# [Exercise]
The lines to be copied are those below that contain "semibold".

(Beginning of Provided material)

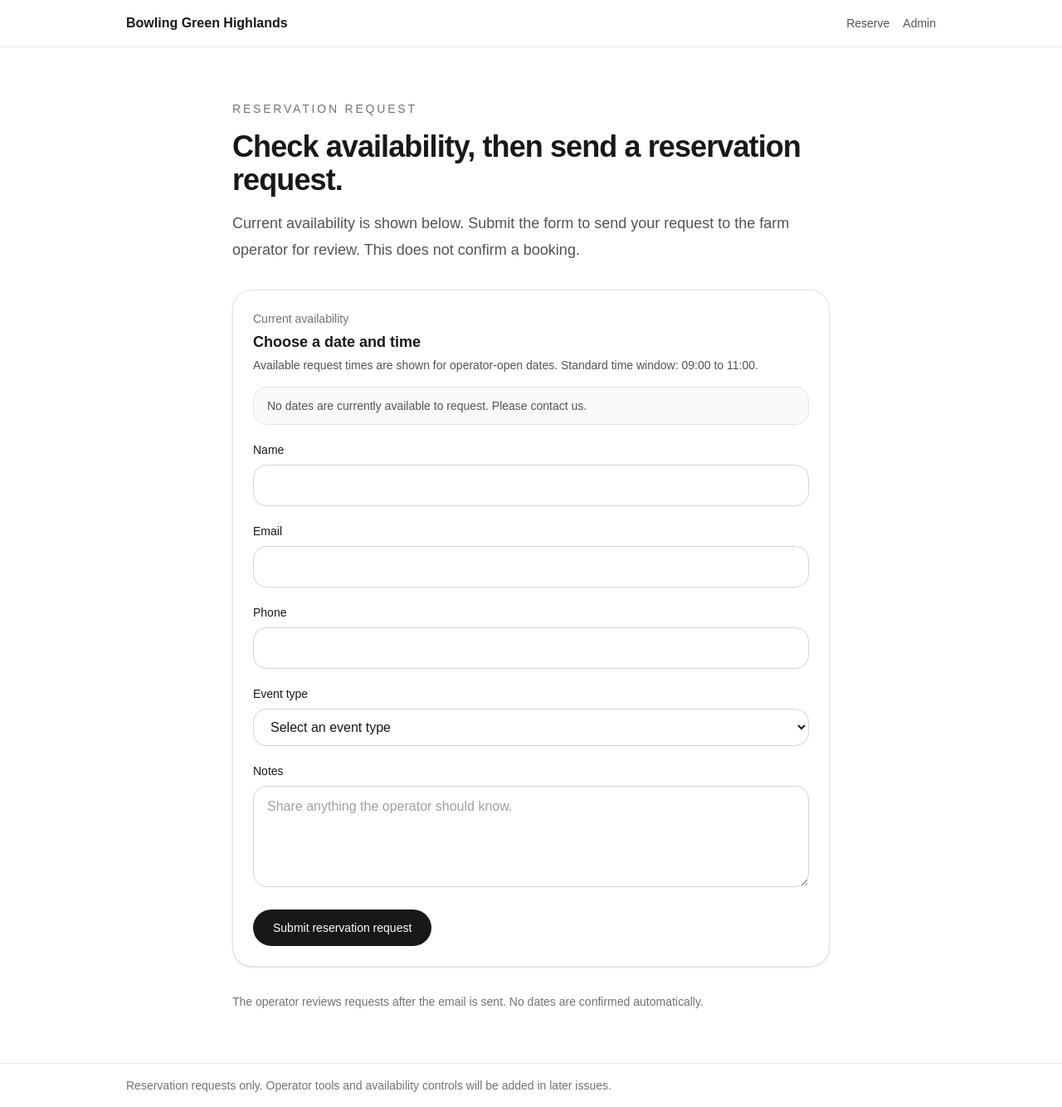
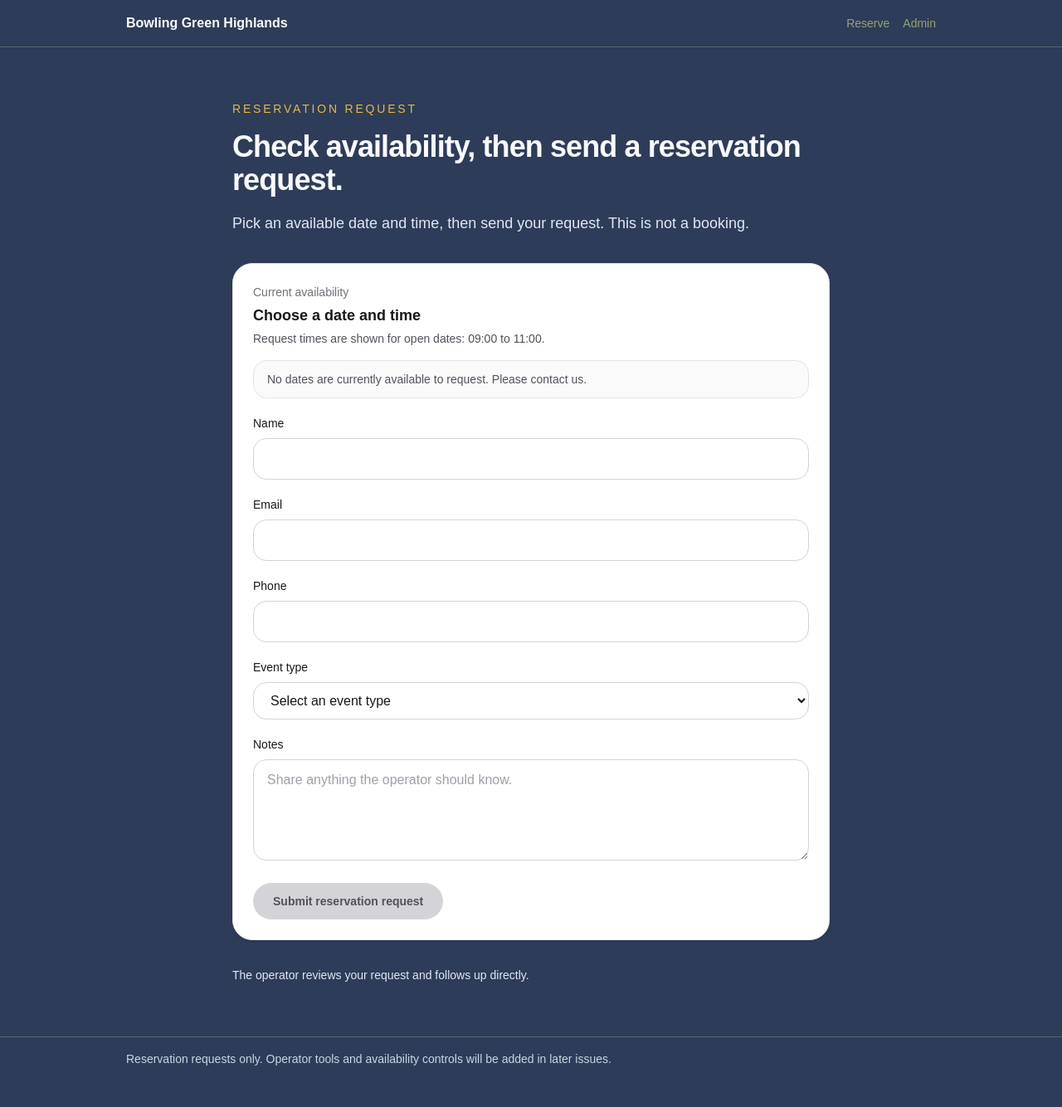
Before and after one commit to gacurl/bowling-green-highlands, a Next.js app: page /reserve in a window 1280 px wide. Shown: the whole page at 83% size. After the commit the page ends 1302 px from the top, so only its background shows below. Built offline with nearby package versions, Linux system fonts and the light colour scheme.

Commit message:
Issue 6-1: reduce public flow cognitive load

```diff
--- a/app/components/page-shell.tsx
+++ b/app/components/page-shell.tsx
@@ -18,13 +18,13 @@ export function PageShell({
   return (
     <main className="mx-auto flex w-full max-w-3xl flex-1 flex-col justify-center gap-8 px-6 py-16">
       <div className="space-y-4">
-        <p className="text-sm font-medium uppercase tracking-[0.2em] text-zinc-500">
+        <p className="text-sm font-medium uppercase tracking-[0.2em] text-[#E5BA41]">
           {eyebrow}
         </p>
-        <h1 className="text-4xl font-semibold tracking-tight text-zinc-900">
+        <h1 className="text-4xl font-semibold tracking-tight text-slate-50">
           {title}
         </h1>
-        <p className="max-w-2xl text-lg leading-8 text-zinc-600">
+        <p className="max-w-2xl text-lg leading-8 text-slate-200">
           {description}
         </p>
       </div>
--- a/app/components/site-footer.tsx
+++ b/app/components/site-footer.tsx
@@ -1,7 +1,7 @@
 export function SiteFooter() {
   return (
-    <footer className="border-t border-zinc-200 bg-white">
-      <div className="mx-auto w-full max-w-5xl px-6 py-4 text-sm text-zinc-500">
+    <footer className="border-t border-[#94A378]/40 bg-[#2D3C59]">
+      <div className="mx-auto w-full max-w-5xl px-6 py-4 text-sm text-slate-300">
         Reservation requests only. Operator tools and availability controls will
         be added in later issues.
       </div>
--- a/app/components/site-header.tsx
+++ b/app/components/site-header.tsx
@@ -2,16 +2,16 @@ import Link from "next/link";
 
 export function SiteHeader() {
   return (
-    <header className="border-b border-zinc-200 bg-white">
+    <header className="border-b border-[#94A378]/40 bg-[#2D3C59]">
       <div className="mx-auto flex w-full max-w-5xl items-center justify-between gap-4 px-6 py-4">
-        <Link href="/" className="text-base font-semibold text-zinc-900">
+        <Link href="/" className="text-base font-semibold text-slate-50">
           Bowling Green Highlands
         </Link>
         <nav aria-label="Primary" className="flex items-center gap-4 text-sm">
-          <Link className="text-zinc-600 hover:text-zinc-900" href="/reserve">
+          <Link className="text-[#94A378] hover:text-[#E5BA41]" href="/reserve">
             Reserve
           </Link>
-          <Link className="text-zinc-600 hover:text-zinc-900" href="/admin">
+          <Link className="text-[#94A378] hover:text-[#E5BA41]" href="/admin">
             Admin
           </Link>
         </nav>
--- a/app/confirmation/page.tsx
+++ b/app/confirmation/page.tsx
@@ -21,26 +21,26 @@ export default async function ConfirmationPage() {
       eyebrow="Confirmation"
       title={
         hasConfirmedRequest
-          ? "Reservation request submitted for operator review."
+          ? "Request received."
           : "No reservation request submitted yet."
       }
       description={
         hasConfirmedRequest
-          ? "Your request has been forwarded to the farm operator by email. They will review it and follow up directly. This does not confirm a booking."
-          : "Start a reservation request first. After it is sent, this page will confirm that the operator will review it and follow up later."
+          ? "Your request was sent to the operator. It is not booked or confirmed yet."
+          : "Start a reservation request first."
       }
       action={
         hasConfirmedRequest ? (
           <Link
             href="/"
-            className="inline-flex items-center justify-center rounded-full bg-zinc-900 px-6 py-3 text-sm font-medium text-white transition-colors hover:bg-zinc-700"
+            className="inline-flex items-center justify-center rounded-full bg-[#E5BA41] px-6 py-3 text-sm font-semibold text-[#2D3C59] transition-colors hover:bg-[#D1855C] hover:text-white"
           >
             Back to landing
           </Link>
         ) : (
           <Link
             href="/reserve"
-            className="inline-flex items-center justify-center rounded-full bg-zinc-900 px-6 py-3 text-sm font-medium text-white transition-colors hover:bg-zinc-700"
+            className="inline-flex items-center justify-center rounded-full bg-[#E5BA41] px-6 py-3 text-sm font-semibold text-[#2D3C59] transition-colors hover:bg-[#D1855C] hover:text-white"
           >
             Start a reservation request
           </Link>
--- a/app/globals.css
+++ b/app/globals.css
@@ -1,8 +1,8 @@
 @import "tailwindcss";
 
 :root {
-  --background: #ffffff;
-  --foreground: #171717;
+  --background: #2d3c59;
+  --foreground: #f8fafc;
 }
 
 @theme inline {
@@ -10,13 +10,6 @@
   --color-foreground: var(--foreground);
   --font-sans: var(--font-geist-sans);
   --font-mono: var(--font-geist-mono);
-}
-
-@media (prefers-color-scheme: dark) {
-  :root {
-    --background: #0a0a0a;
-    --foreground: #ededed;
-  }
 }
 
 body {
--- a/app/layout.tsx
+++ b/app/layout.tsx
@@ -29,7 +29,7 @@ export default function RootLayout({
       lang="en"
       className={`${geistSans.variable} ${geistMono.variable} h-full antialiased`}
     >
-      <body className="min-h-full bg-zinc-50 text-zinc-900">
+      <body className="min-h-full bg-[#2D3C59] text-slate-50">
         <div className="flex min-h-full flex-col">
           <SiteHeader />
           {children}
--- a/app/page.tsx
+++ b/app/page.tsx
@@ -6,11 +6,11 @@ export default function Home() {
     <PageShell
       eyebrow="Bowling Green Highlands"
       title="Request a farm stay date."
-      description="This is the public reservation request flow for Bowling Green Highlands. Guests request available dates, and operators review those requests separately."
+      description="Choose an available date, send your request, and wait for operator review."
       action={
         <Link
           href="/reserve"
-          className="inline-flex items-center justify-center rounded-full bg-zinc-900 px-6 py-3 text-sm font-medium text-white transition-colors hover:bg-zinc-700"
+          className="inline-flex items-center justify-center rounded-full bg-[#E5BA41] px-6 py-3 text-sm font-semibold text-[#2D3C59] transition-colors hover:bg-[#D1855C] hover:text-white"
         >
           Start a reservation request
         </Link>
--- a/app/reserve/page.tsx
+++ b/app/reserve/page.tsx
@@ -52,11 +52,10 @@ export default async function ReservePage({ searchParams }: ReservePageProps) {
     <PageShell
       eyebrow="Reservation Request"
       title="Check availability, then send a reservation request."
-      description="Current availability is shown below. Submit the form to send your request to the farm operator for review. This does not confirm a booking."
+      description="Pick an available date and time, then send your request. This is not a booking."
       action={
-        <p className="text-sm text-zinc-500">
-          The operator reviews requests after the email is sent. No dates are
-          confirmed automatically.
+        <p className="text-sm text-slate-200">
+          The operator reviews your request and follows up directly.
         </p>
       }
     >
@@ -87,8 +86,7 @@ export default async function ReservePage({ searchParams }: ReservePageProps) {
                 Choose a date and time
               </legend>
               <p className="text-sm text-zinc-600">
-                Available request times are shown for operator-open dates.
-                Standard time window: {RESERVE_EXAMPLE_START_TIME} to{" "}
+                Request times are shown for open dates: {RESERVE_EXAMPLE_START_TIME} to{" "}
                 {RESERVE_EXAMPLE_END_TIME}.
               </p>
             </div>
@@ -241,7 +239,7 @@ export default async function ReservePage({ searchParams }: ReservePageProps) {
             type="submit"
             disabled={!hasSelectableSlots}
             aria-disabled={!hasSelectableSlots}
-            className="inline-flex items-center justify-center rounded-full bg-zinc-900 px-6 py-3 text-sm font-medium text-white transition-colors hover:bg-zinc-700"
+            className="inline-flex items-center justify-center rounded-full bg-[#E5BA41] px-6 py-3 text-sm font-semibold text-[#2D3C59] transition-colors hover:bg-[#D1855C] hover:text-white disabled:bg-zinc-300 disabled:text-zinc-600"
           >
             Submit reservation request
           </button>
```
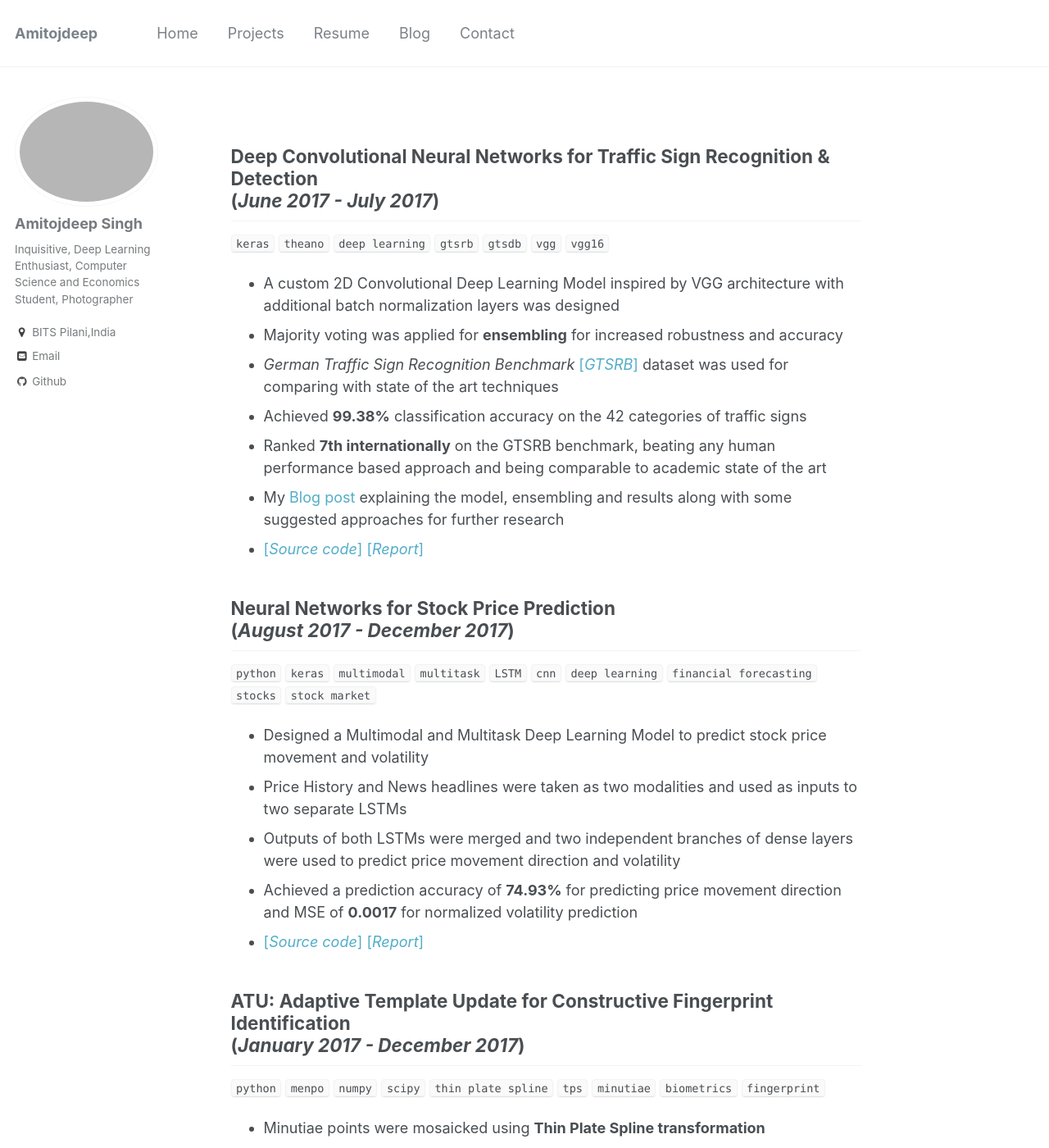
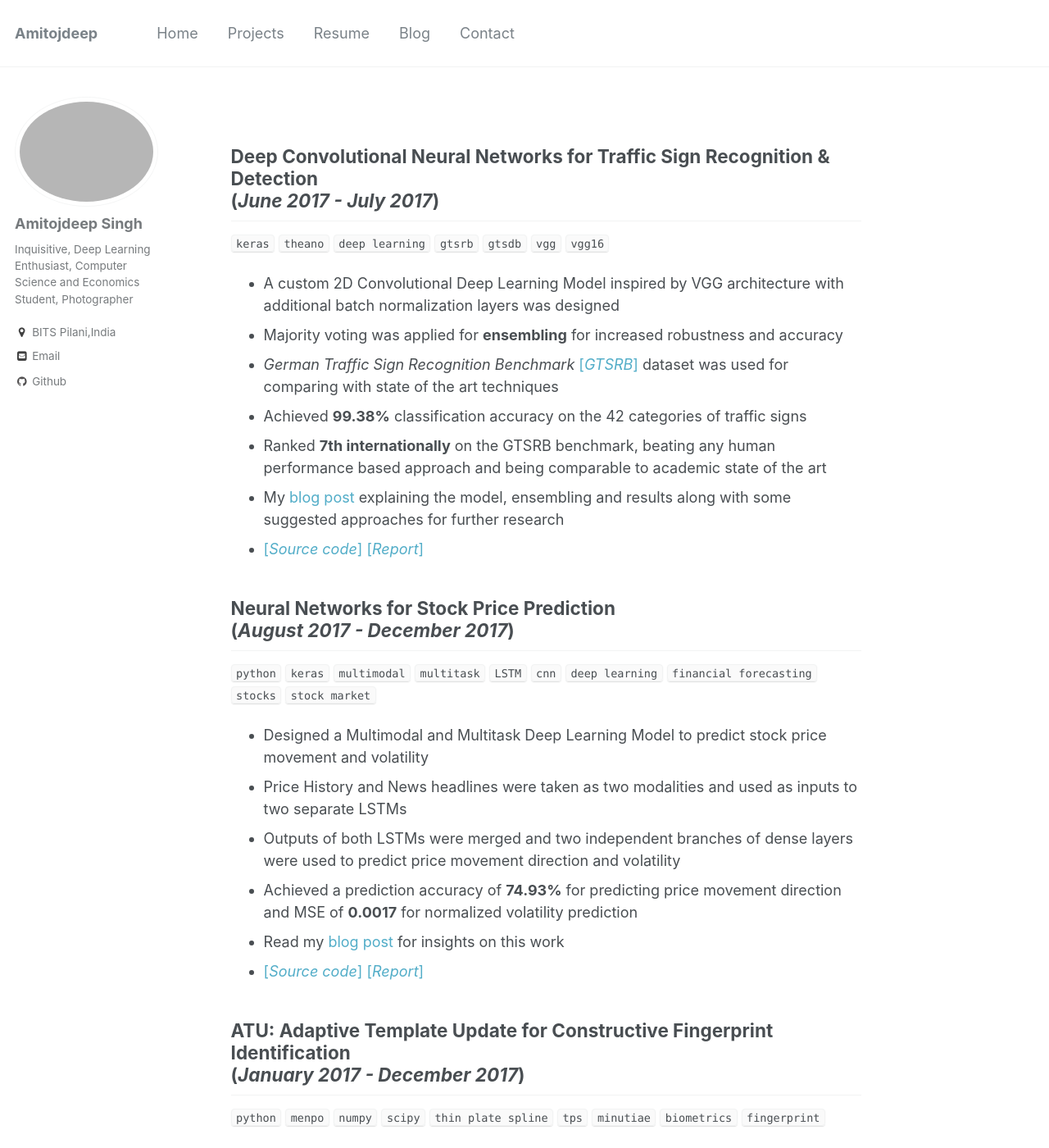
Before and after one commit to amitojdeep/amitojdeep.github.io, a Jekyll site: the page built from _pages/projects.md, in a window 1280 px wide and 1400 px high. Shown: the whole window at 82% size. Built offline with Jekyll 4.4.1, drawn with Linux system fonts in a browser that asks for light colours.

Commit message:
Update projects.md

```diff
--- a/_pages/projects.md
+++ b/_pages/projects.md
@@ -16,7 +16,7 @@ redirect_from:
 * *German Traffic Sign Recognition Benchmark* [[_GTSRB_]](http://benchmark.ini.rub.de/?section=gtsrb&subsection=news) dataset was used for comparing with state of the art techniques
 * Achieved **99.38%** classification accuracy on the 42 categories of traffic signs
 * Ranked **7th internationally** on the GTSRB benchmark, beating any human performance based approach and being comparable to academic state of the art
-* My [Blog post](https://amitojdeep.github.io/amitoj-blogs/2017/12/29/traffic-sign-reco.html) explaining the model, ensembling and results along with some suggested approaches for further research
+* My [blog post](https://amitojdeep.github.io/amitoj-blogs/2017/12/29/traffic-sign-reco.html) explaining the model, ensembling and results along with some suggested approaches for further research
 * [[_Source code_]](https://github.com/amitojdeep/traffic-sign-reco) [[_Report_]](https://github.com/amitojdeep/traffic-sign-reco/raw/master/Training%20Report.pdf)
 
 ## Neural Networks for Stock Price Prediction <br>(_August 2017 - December 2017_)
@@ -25,6 +25,7 @@ redirect_from:
 * Price History and News headlines were taken as two modalities and used as inputs to two separate LSTMs
 * Outputs of both LSTMs were merged and two independent branches of dense layers were used to predict price movement direction and volatility
 *  Achieved a prediction accuracy of **74.93%** for predicting price movement direction and MSE of **0.0017** for normalized volatility prediction
+* Read my [blog post](https://amitojdeep.github.io/amitoj-blogs/2017/12/30/deep-stock-preds.html) for insights on this work
 * [[_Source code_]](https://github.com/amitojdeep/deep-stock-preds) [[_Report_]](https://github.com/amitojdeep/deep-stock-preds/raw/master/Deep%20Learning%20for%20Stock%20Price%20Prediction.pdf)
 
 
```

(End of Provided material)

# [Response to this exercise]
-        <h1 className="text-4xl font-semibold tracking-tight text-zinc-900">
+        <h1 className="text-4xl font-semibold tracking-tight text-slate-50">
-        <Link href="/" className="text-base font-semibold text-zinc-900">
+        <Link href="/" className="text-base font-semibold text-slate-50">
+            className="inline-flex items-center justify-center rounded-full bg-[#E5BA41] px-6 py-3 text-sm font-semibold text-[#2D3C59] transition-colors hover:bg-[#D1855C] hover:text-white"
+            className="inline-flex items-center justify-center rounded-full bg-[#E5BA41] px-6 py-3 text-sm font-semibold text-[#2D3C59] transition-colors hover:bg-[#D1855C] hover:text-white"
+          className="inline-flex items-center justify-center rounded-full bg-[#E5BA41] px-6 py-3 text-sm font-semibold text-[#2D3C59] transition-colors hover:bg-[#D1855C] hover:text-white"
+            className="inline-flex items-center justify-center rounded-full bg-[#E5BA41] px-6 py-3 text-sm font-semibold text-[#2D3C59] transition-colors hover:bg-[#D1855C] hover:text-white disabled:bg-zinc-300 disabled:text-zinc-600"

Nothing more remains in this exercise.